Chai For Two


  • 4-5 teaspoons of Assam Black Tea Powder or any black tea loose
  • 1/2 cup Milk
  • 1/2 cup Water
  • 4 TBS Sugar, Jaggery or Coconut Palm Sugar

In a saucepan combine all ingredients. Boil on low for 10 minutes. Strain and drink. Do NOT stir when you are boiling it, just let it do it’s thing!

Chai is traditionally served in small cups or glasses depending on locality. Indians do not drink a large mug of tea like in the Western countries. about 300 grams (4.5 oz) is all they need. Chai is regularly served when anyone comes to the home in India! If no visitors for the day then regular tea-time is at after 4 and if your outside you can enjoy all day! When visitors come, we ALWAYS offer a drink and some kind of food item. Chai and biscuits (or cookies in Western World) are usually the best visitor snack as it is quick and easy to prepare and allows for time to converse!

Happy Tea Time!!


Jenna’s Vegetable Raita

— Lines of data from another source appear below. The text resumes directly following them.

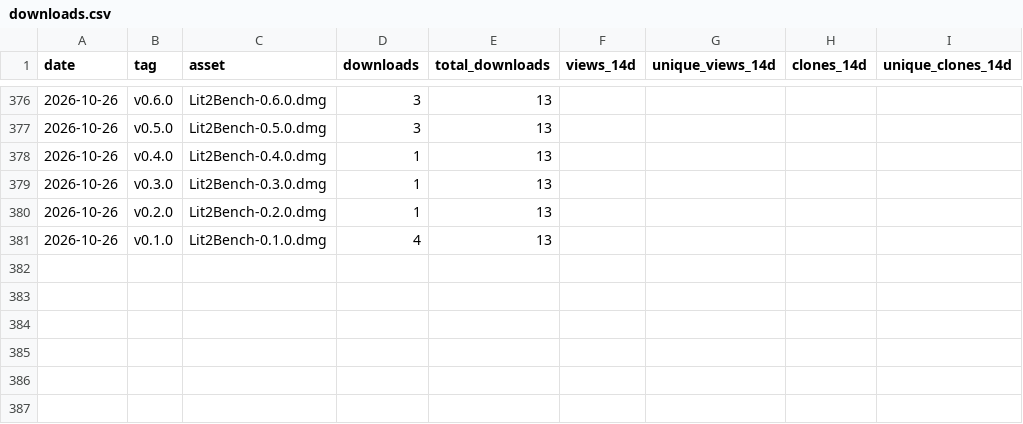
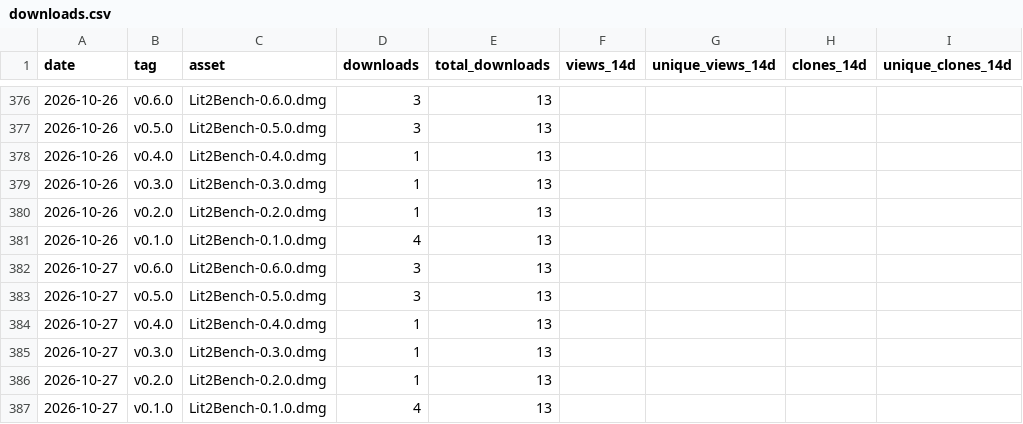
Before and after one commit to codyciabarra/lit2bench, a CSV file: docs/stats/downloads.csv, drawn as a sheet; only a part is shown, gaps mark what is left out; the diff names each change by its address in the sheet, - before the commit and + after, or states it on an @@ line.

```diff
--- a/docs/stats/downloads.csv
+++ b/docs/stats/downloads.csv
+row 382: 2026-10-27 | v0.6.0 | Lit2Bench-0.6.0.dmg | 3 | 13
+row 383: 2026-10-27 | v0.5.0 | Lit2Bench-0.5.0.dmg | 3 | 13
+row 384: 2026-10-27 | v0.4.0 | Lit2Bench-0.4.0.dmg | 1 | 13
+row 385: 2026-10-27 | v0.3.0 | Lit2Bench-0.3.0.dmg | 1 | 13
+row 386: 2026-10-27 | v0.2.0 | Lit2Bench-0.2.0.dmg | 1 | 13
+row 387: 2026-10-27 | v0.1.0 | Lit2Bench-0.1.0.dmg | 4 | 13
```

I have been trying to adapt myself to a whole new World of vegetables and fruits here in India that I am not too familiar with. I have found that here in South India rice is a staple food, and quite frankly that doesn’t work for my body for some reason. I gain massive amounts of weight and I don’t want that anymore than the next person. So, I have been trying to work with ingredients and find new ways to eat healthier. This following recipe is a favorite of mine because it has lots of veggies and its very good with dosa, chapathi, parota, roti, naan you name it. I just don’t eat with rice often.

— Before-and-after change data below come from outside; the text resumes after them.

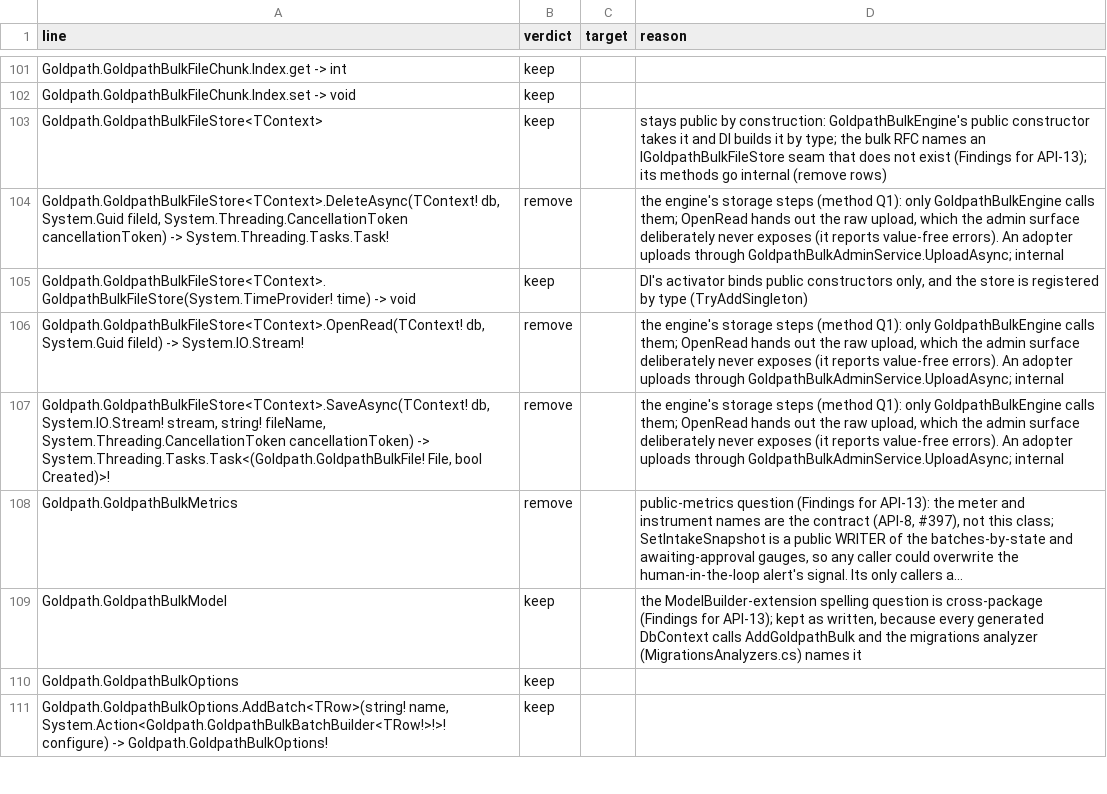
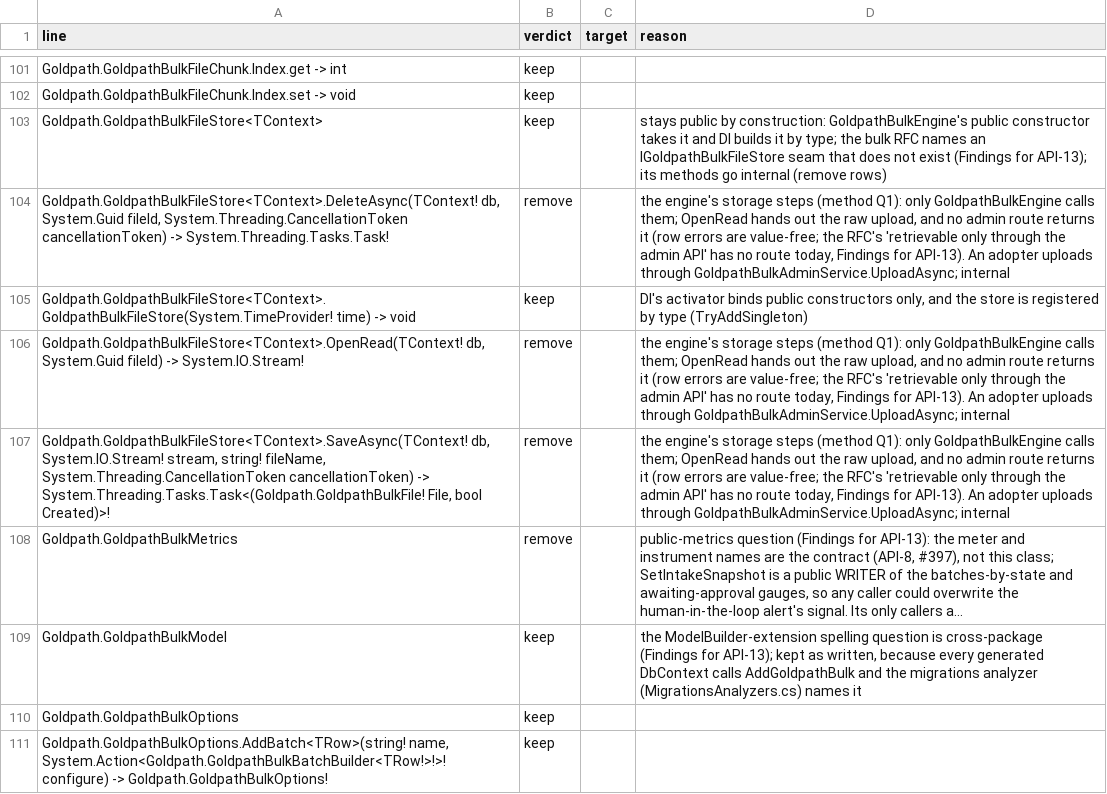
Before and after one commit to qorpe/goldpath, a TSV file: docs/strategy/api-review-1.0/Goldpath.Bulk.tsv, drawn as a sheet; only a part is shown, gaps mark what is left out; long unchanged cells end in …; the diff names each change by its address in the sheet, - before the commit and + after, or states it on an @@ line.

```diff
--- a/docs/strategy/api-review-1.0/Goldpath.Bulk.tsv
+++ b/docs/strategy/api-review-1.0/Goldpath.Bulk.tsv
-D104 (reason): …raw upload, which the admin surface deliberately never exposes (it reports value-free errors). An adopter…
+D104 (reason): …raw upload, and no admin route returns it (row errors are value-free; the RFC's 'retrievable only through the admin API' has no route today, Findings for API-13). An adopter…
-D106:D107 (reason): …raw upload, which the admin surface deliberately never exposes (it reports value-free errors). An adopter…
+D106:D107 (reason): …raw upload, and no admin route returns it (row errors are value-free; the RFC's 'retrievable only through the admin API' has no route today, Findings for API-13). An adopter…
```
Also changed, not shown: 1 other file.
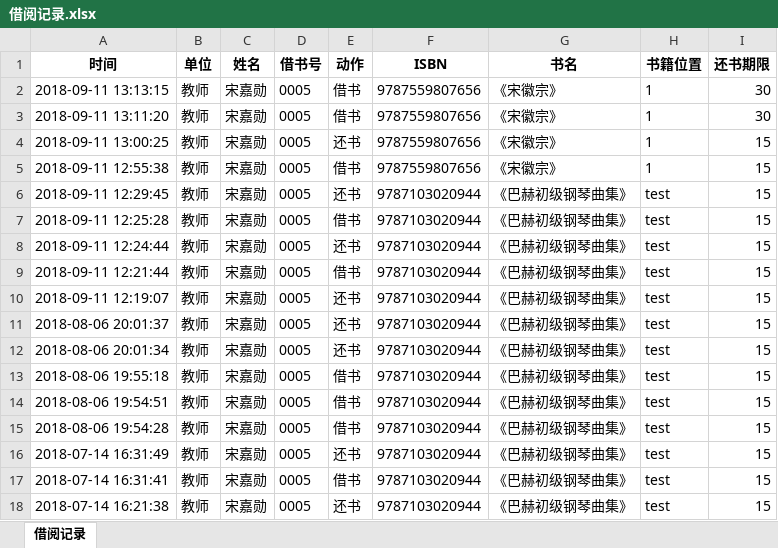
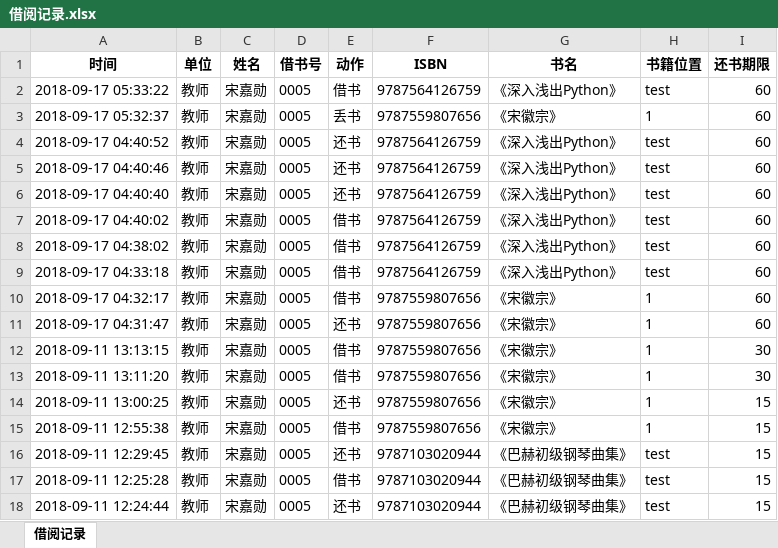
Before and after one commit to songjiaxun/mini-library, an Excel workbook: code/备份恢复/借阅记录.xlsx, sheet 借阅记录, drawn as a sheet; only a part is shown; the shorter side is filled out with more unchanged rows; values as stored, in another font and other column widths than the file's, no borders; the diff names each change by its address in the sheet, - before the commit and + after, or states it on an @@ line.

```diff
--- a/code/备份恢复/借阅记录.xlsx (sheet 借阅记录)
+++ b/code/备份恢复/借阅记录.xlsx (sheet 借阅记录)
+row 2: 2018-09-17 05:33:22 | 教师 | 宋嘉勋 | 0005 | 借书 | 9787564126759 | 《深入浅出Python》 | test | 60
+row 3: 2018-09-17 05:32:37 | 教师 | 宋嘉勋 | 0005 | 丢书 | 9787559807656 | 《宋徽宗》 | 1 | 60
+row 4: 2018-09-17 04:40:52 | 教师 | 宋嘉勋 | 0005 | 还书 | 9787564126759 | 《深入浅出Python》 | test | 60
+row 5: 2018-09-17 04:40:46 | 教师 | 宋嘉勋 | 0005 | 还书 | 9787564126759 | 《深入浅出Python》 | test | 60
+row 6: 2018-09-17 04:40:40 | 教师 | 宋嘉勋 | 0005 | 还书 | 9787564126759 | 《深入浅出Python》 | test | 60
+row 7: 2018-09-17 04:40:02 | 教师 | 宋嘉勋 | 0005 | 借书 | 9787564126759 | 《深入浅出Python》 | test | 60
+row 8: 2018-09-17 04:38:02 | 教师 | 宋嘉勋 | 0005 | 借书 | 9787564126759 | 《深入浅出Python》 | test | 60
+row 9: 2018-09-17 04:33:18 | 教师 | 宋嘉勋 | 0005 | 借书 | 9787564126759 | 《深入浅出Python》 | test | 60
+row 10: 2018-09-17 04:32:17 | 教师 | 宋嘉勋 | 0005 | 借书 | 9787559807656 | 《宋徽宗》 | 1 | 60
+row 11: 2018-09-17 04:31:47 | 教师 | 宋嘉勋 | 0005 | 还书 | 9787559807656 | 《宋徽宗》 | 1 | 60
```
Also changed, not shown: code/借阅记录.xlsx, code/图书馆信息.xlsx, 4 other files.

2 small very ripe red tomatoes diced

2 stalks of green onion/spring onion chopped

1/2 cup of dry roasted peanuts (no fat added or salt)

2 green bell peppers/capsicum 1 diced and 1 sliced into strips to dip with

4 carrots: 1 carrot diced thin and 1 sliced into strips to dip with.

Optional: 1/4 cup cabbage; some kind of roti or Indian bread; the veggie sticks I always eat because we could all use more veggies!

2 cups of Indian Curd or Greek Yogurt

1 tsp salt

a dash of black pepper

Combine all ingredients diced together, salt and pepper, curd/yogurt well.

Ready to eat with Bell Pepper & Carrot strips on top of cabbage

Total Cooking Time: 15 minutes

Amma’s Chicken Curry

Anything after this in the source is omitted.